King County Executive Dow Constantine and District Court Judge Corinna Harn formally open newly-renovated space at Maleng Regional Justice Center in Kent. The renovations are expected to qualify for LEED Platinum green building certification.
King County Executive Dow Constantine, District Court Chief Presiding Judge Corinna Harn, and other local leaders today formally opened newly-renovated space in the courts building at the Maleng Regional Justice Center in Kent. An $8.2 million remodeling project delivered five new courtrooms and associated support space for King County District Court, as well as a new security screening area and a reconfigured rotunda. The renovated area is expected to qualify for LEED Platinum certification for building improvements.

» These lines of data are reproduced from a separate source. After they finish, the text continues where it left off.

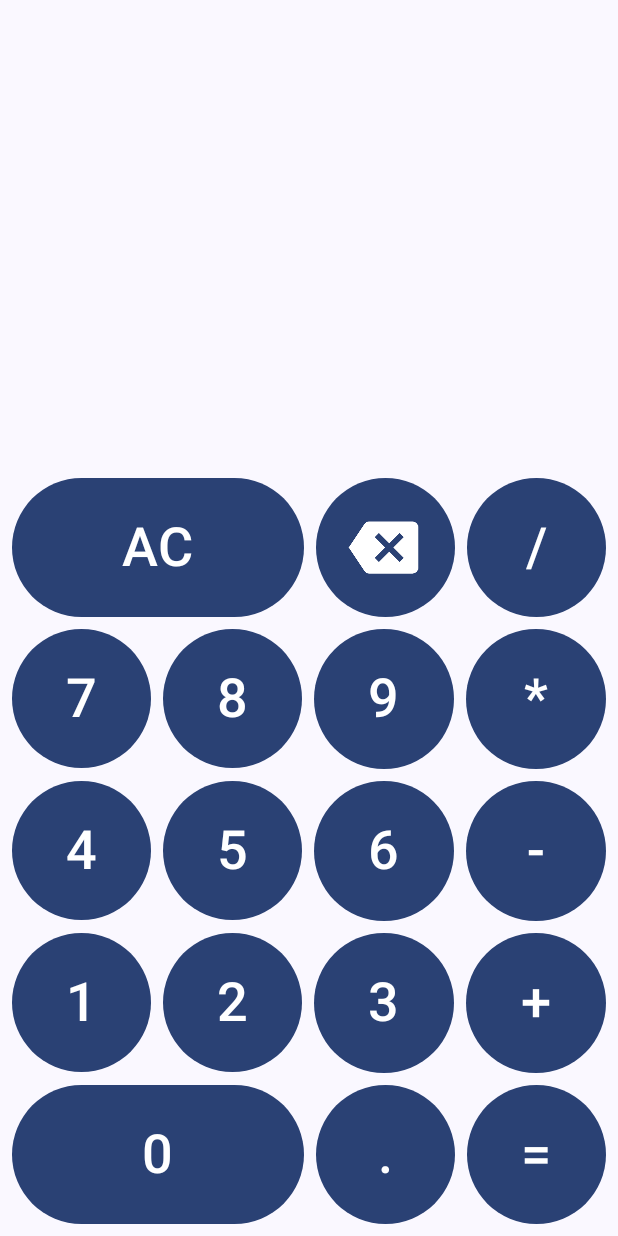
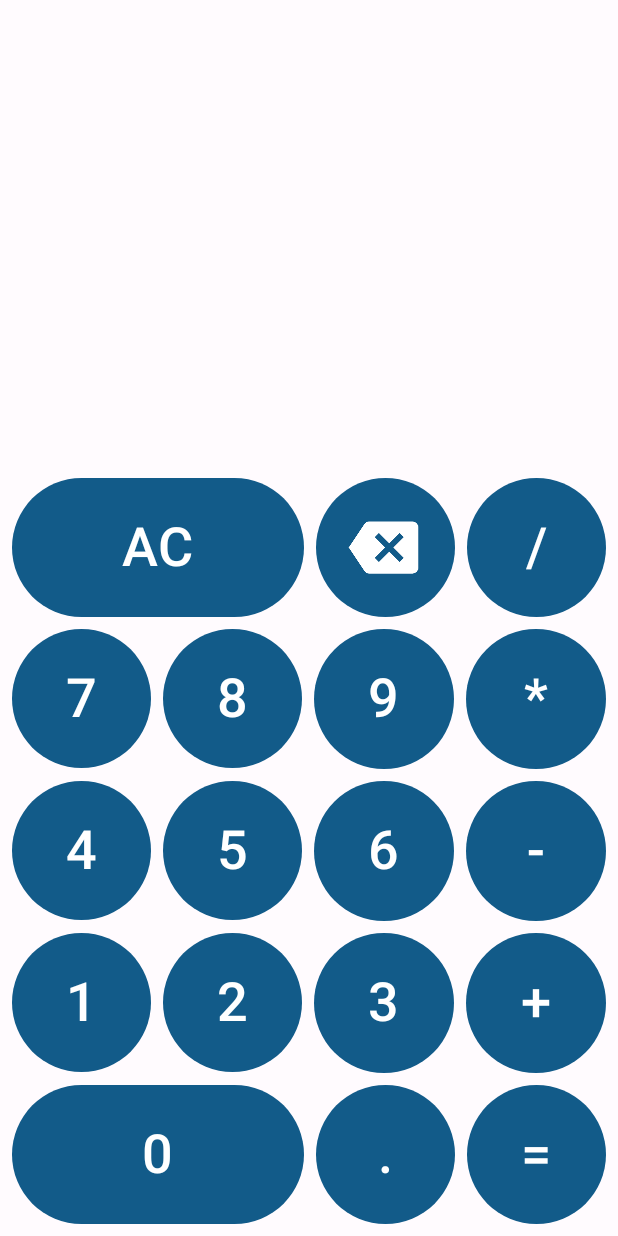
Before and after one commit to UtebayPi/CoCalculator, an Android app built with Jetpack Compose: the screen it shows after launch (MainActivity), on a phone screen of 412 x 824 dp. Run offline under Robolectric (Android 15) with nearby library versions, the phone set to English and light mode, and no system bars.

Commit message:
Finished up the app. Made little changes to a theme. Turned off rotation.

```diff
--- a/app/src/main/AndroidManifest.xml
+++ b/app/src/main/AndroidManifest.xml
@@ -15,6 +15,7 @@
             android:name=".MainActivity"
             android:exported="true"
             android:label="@string/app_name"
+            android:screenOrientation="portrait"
             android:theme="@style/Theme.CoCalculator">
             <intent-filter>
                 <action android:name="android.intent.action.MAIN" />
--- a/app/src/main/java/com/example/cocalculator/CalcViewModel.kt
+++ b/app/src/main/java/com/example/cocalculator/CalcViewModel.kt
@@ -42,6 +42,7 @@ class CalcViewModel : ViewModel() {
     }
 
     fun operationPressed(newOperation: Operations) {
+        if (number1.isNotEmpty() && number2.isNotEmpty() && operation != null) calculate()
         operation = newOperation
     }
 
@@ -66,11 +67,9 @@ class CalcViewModel : ViewModel() {
         val num2 = number2.toFloatOrNull()
         if (num1 == null || num2 == null) return
         val result = when (operation) {
-            Operations.Multiply ->
-                num1 * num2
+            Operations.Multiply -> num1 * num2
             Operations.Divide -> {
-                if (num2 == 0F) return else
-                    num1 / num2
+                if (num2 == 0F) return else num1 / num2
             }
             Operations.Subtract -> num1 - num2
             Operations.Add -> num1 + num2
--- a/app/src/main/java/com/example/cocalculator/Calculator.kt
+++ b/app/src/main/java/com/example/cocalculator/Calculator.kt
@@ -1,8 +1,11 @@
 package com.example.cocalculator
 
-import androidx.compose.foundation.*
+import androidx.compose.foundation.background
+import androidx.compose.foundation.clickable
 import androidx.compose.foundation.layout.*
+import androidx.compose.foundation.rememberScrollState
 import androidx.compose.foundation.shape.CircleShape
+import androidx.compose.foundation.verticalScroll
 import androidx.compose.material.icons.Icons
 import androidx.compose.material.icons.filled.Backspace
 import androidx.compose.material3.Icon
@@ -13,7 +16,6 @@ import androidx.compose.ui.Alignment
 import androidx.compose.ui.Modifier
 import androidx.compose.ui.draw.clip
 import androidx.compose.ui.draw.scale
-import androidx.compose.ui.graphics.Color
 import androidx.compose.ui.text.style.TextAlign
 import androidx.compose.ui.tooling.preview.Preview
 import androidx.compose.ui.unit.dp
@@ -26,23 +28,8 @@ fun Calculator() {
     val viewModel = viewModel<CalcViewModel>()
     val spacing = 8.dp
     val scrollState = rememberScrollState(0)
-//    Column(verticalArrangement = Arrangement.Bottom) {
-//        Text(
-//            text = "afssggsogihgifghfdgdghofisjhoigidsfsfsdfjoisfishgiosdhdoihgosdogisdghojsgidoshsohgdshgosgdoghosdhgodishgsdodhogdhgoisghsghsdghsghsgoisdhgoisdgosighso",
-////            text = viewModel.number1 +
-////                    (viewModel.operation?.symbol ?: "") +
-////                    viewModel.number2,
-//            modifier = Modifier
-//                .align(Alignment.End)
-//                .weight(1F)
-//                .verticalScroll(scrollState),
-//            fontSize = 70.sp,
-//            //maxLines = 2,
-//            lineHeight = 70.sp
-//        )
     Column(
         modifier = Modifier
-            //.weight(2F)
             .fillMaxSize()
             .padding(PaddingValues(spacing)),
         verticalArrangement = Arrangement
@@ -54,7 +41,6 @@ fun Calculator() {
                 .align(Alignment.End)
         ) {
             Text(
-                // text = "afssggsdghsgsdgohddd",
                 text = viewModel.number1 +
                         (viewModel.operation?.symbol ?: "") +
                         viewModel.number2,
@@ -82,8 +68,7 @@ fun Calculator() {
             )
             Icon(
                 imageVector = Icons.Filled.Backspace,
-                tint = if (isSystemInDarkTheme()) MaterialTheme.colorScheme.surface
-                else Color.White,
+                tint = MaterialTheme.colorScheme.onPrimary,
                 contentDescription = "Delete",
                 modifier = Modifier
                     .clip(CircleShape)
@@ -92,7 +77,7 @@ fun Calculator() {
                     .background(MaterialTheme.colorScheme.primary)
                     .clickable { viewModel.delete() }
                     .scale(0.5F)
-                    .offset(x = -3.dp)
+                    .offset(x = (-3).dp)
             )
             CalculatorButton(
                 onClick = { viewModel.operationPressed(Operations.Divide) },
--- a/app/src/main/java/com/example/cocalculator/ui/theme/Color.kt
+++ b/app/src/main/java/com/example/cocalculator/ui/theme/Color.kt
@@ -14,3 +14,20 @@ val Pink80 = Color(0xFFEFB8C8)
 val Purple40 = Color(0xFF6650a4)
 val PurpleGrey40 = Color(0xFF625b71)
 val Pink40 = Color(0xFF7D5260)
+
+val Gainsboro = Color(0xFFd5dfe5)
+val BlackShadows = Color(0xFFc9b1bd)
+
+val PewterBlue = Color(0xFF83a1b3)
+val MountbattenPink = Color(0xFF9a6e84)
+val RouseTaupe = Color(0xFF875f5e)
+val Ebony = Color(0xFF596650)
+val Feldgrau = Color(0xFF3d5249)
+
+val DarkElectricBlue = Color(0XFF4e6c7e)
+
+val LapisLazul = Color(0Xff125b89)
+
+val StarCommandBlue = Color(0Xff2f7cac)
+
+val BlueSapphire = Color(0xFF236187)
--- a/app/src/main/java/com/example/cocalculator/ui/theme/Theme.kt
+++ b/app/src/main/java/com/example/cocalculator/ui/theme/Theme.kt
@@ -1,27 +1,47 @@
 package com.example.cocalculator.ui.theme
 
 import android.app.Activity
-import android.os.Build
 import androidx.compose.foundation.isSystemInDarkTheme
-import androidx.compose.material3.*
+import androidx.compose.material3.MaterialTheme
+import androidx.compose.material3.darkColorScheme
+import androidx.compose.material3.lightColorScheme
 import androidx.compose.runtime.Composable
 import androidx.compose.runtime.SideEffect
 import androidx.compose.ui.graphics.Color
 import androidx.compose.ui.graphics.toArgb
-import androidx.compose.ui.platform.LocalContext
 import androidx.compose.ui.platform.LocalView
 import androidx.core.view.ViewCompat
 
+//private val DarkColorScheme = darkColorScheme(
+//    primary = Purple40,
+//    secondary = PurpleGrey40,
+//    tertiary = Pink40,
+//)
+//
+//private val LightColorScheme = lightColorScheme(
+//    primary = Purple40,
+//    secondary = PurpleGrey40,
+//    tertiary = Pink40,
+//    background = Color(0xFFFFFBFE),
+//    surface = Color(0xFFFFFBFE),
+//    onPrimary = Color.White,
+//    onSecondary = Color.White,
+//    onTertiary = Color.White,
+//    onBackground = Color(0xFF1C1B1F),
+//    onSurface = Color(0xFF1C1B1F),
+//
+//)
 private val DarkColorScheme = darkColorScheme(
-    primary = Purple40,
-    secondary = PurpleGrey40,
-    tertiary = Pink40,
+    primary = StarCommandBlue,
+    secondary = MountbattenPink,
+    tertiary = Ebony,
+    onPrimary = Color.Black,
 )
 
 private val LightColorScheme = lightColorScheme(
-    primary = Purple40,
-    secondary = PurpleGrey40,
-    tertiary = Pink40,
+    primary = LapisLazul,
+    secondary = RouseTaupe,
+    tertiary = Feldgrau,
     background = Color(0xFFFFFBFE),
     surface = Color(0xFFFFFBFE),
     onPrimary = Color.White,
@@ -30,7 +50,7 @@ private val LightColorScheme = lightColorScheme(
     onBackground = Color(0xFF1C1B1F),
     onSurface = Color(0xFF1C1B1F),
 
-)
+    )
 
 @Composable
 fun CoCalculatorTheme(
@@ -40,10 +60,10 @@ fun CoCalculatorTheme(
     content: @Composable () -> Unit
 ) {
     val colorScheme = when {
-        dynamicColor && Build.VERSION.SDK_INT >= Build.VERSION_CODES.S -> {
-            val context = LocalContext.current
-            if (darkTheme) dynamicDarkColorScheme(context) else dynamicLightColorScheme(context)
-        }
+//        dynamicColor && Build.VERSION.SDK_INT >= Build.VERSION_CODES.S -> {
+//            val context = LocalContext.current
+//            if (darkTheme) dynamicDarkColorScheme(context) else dynamicLightColorScheme(context)
+//        }
         darkTheme -> DarkColorScheme
         else -> LightColorScheme
     }
--- a/build.gradle
+++ b/build.gradle
@@ -2,7 +2,7 @@ buildscript {
 
 }// Top-level build file where you can add configuration options common to all sub-projects/modules.
 plugins {
-    id 'com.android.application' version '7.4.0' apply false
-    id 'com.android.library' version '7.4.0' apply false
+    id 'com.android.application' version '7.4.1' apply false
+    id 'com.android.library' version '7.4.1' apply false
     id 'org.jetbrains.kotlin.android' version '1.7.20' apply false
 }
```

"Thanks to these renovations, the Maleng Regional Justice Center is now more customer-friendly, more jury-friendly, more secure, and more efficient," said Executive Constantine. "These operational improvements will help us live up to the legacy of the beloved public servant after whom this facility is named."
"With the opening of the five District Courtrooms and the District Court Clerk's office at the Maleng Regional Justice Center, King County has enhanced the vision and mission of providing a full-service regional justice center for south King County," Judge Harn said. "This highly functional and efficient facility is the culmination of thousands of hours of hard work and many partnerships both within King County and across jurisdictions, especially with the City of Kent. It brings sufficient courtrooms to handle the district court workload in south King County for the first time in more than ten years."
The improvements made in the new District Court area of the building make it the first "courthouse" in King County eligible for LEED Platinum status. LEED Platinum is the highest possible certification offered by the U.S. Green Building Council. 95 percent of demolition and construction debris generated by the remodeling was diverted from the waste stream, saving landfill space and money on disposal fees. In addition, the newly-renovated space will use 35 percent less energy through a combination of enhancements, including all-LED lighting in courtrooms and offices. Like the rest of the justice center complex, the remodeled area uses 100 percent renewable sources of electricity.
Other improvements to the Maleng Regional Justice Center (MRJC) courts building include better-functioning space for marshals, prosecutors, public defenders, and others who use the facility. The project also enhanced the MRJC rotunda by moving the security screening station to the rear of the courts building, nearer to the parking garage. For visitors with disabilities, the project created additional accessible parking spaces in the garage. Finally, two pieces of public art were moved to new locations within the courts building, giving them more prominence.
In addition to District Court and Superior Court operations, the MRJC courts building houses the King County Law Library, Superior Court's Jon and Bobbe Bridge Child Care Center, a King County Community Service Center, family law facilitators, and Housing and Justice Project clinics.
To learn more about King County District Court operations, visit www.kingcounty.gov/DistrictCourt.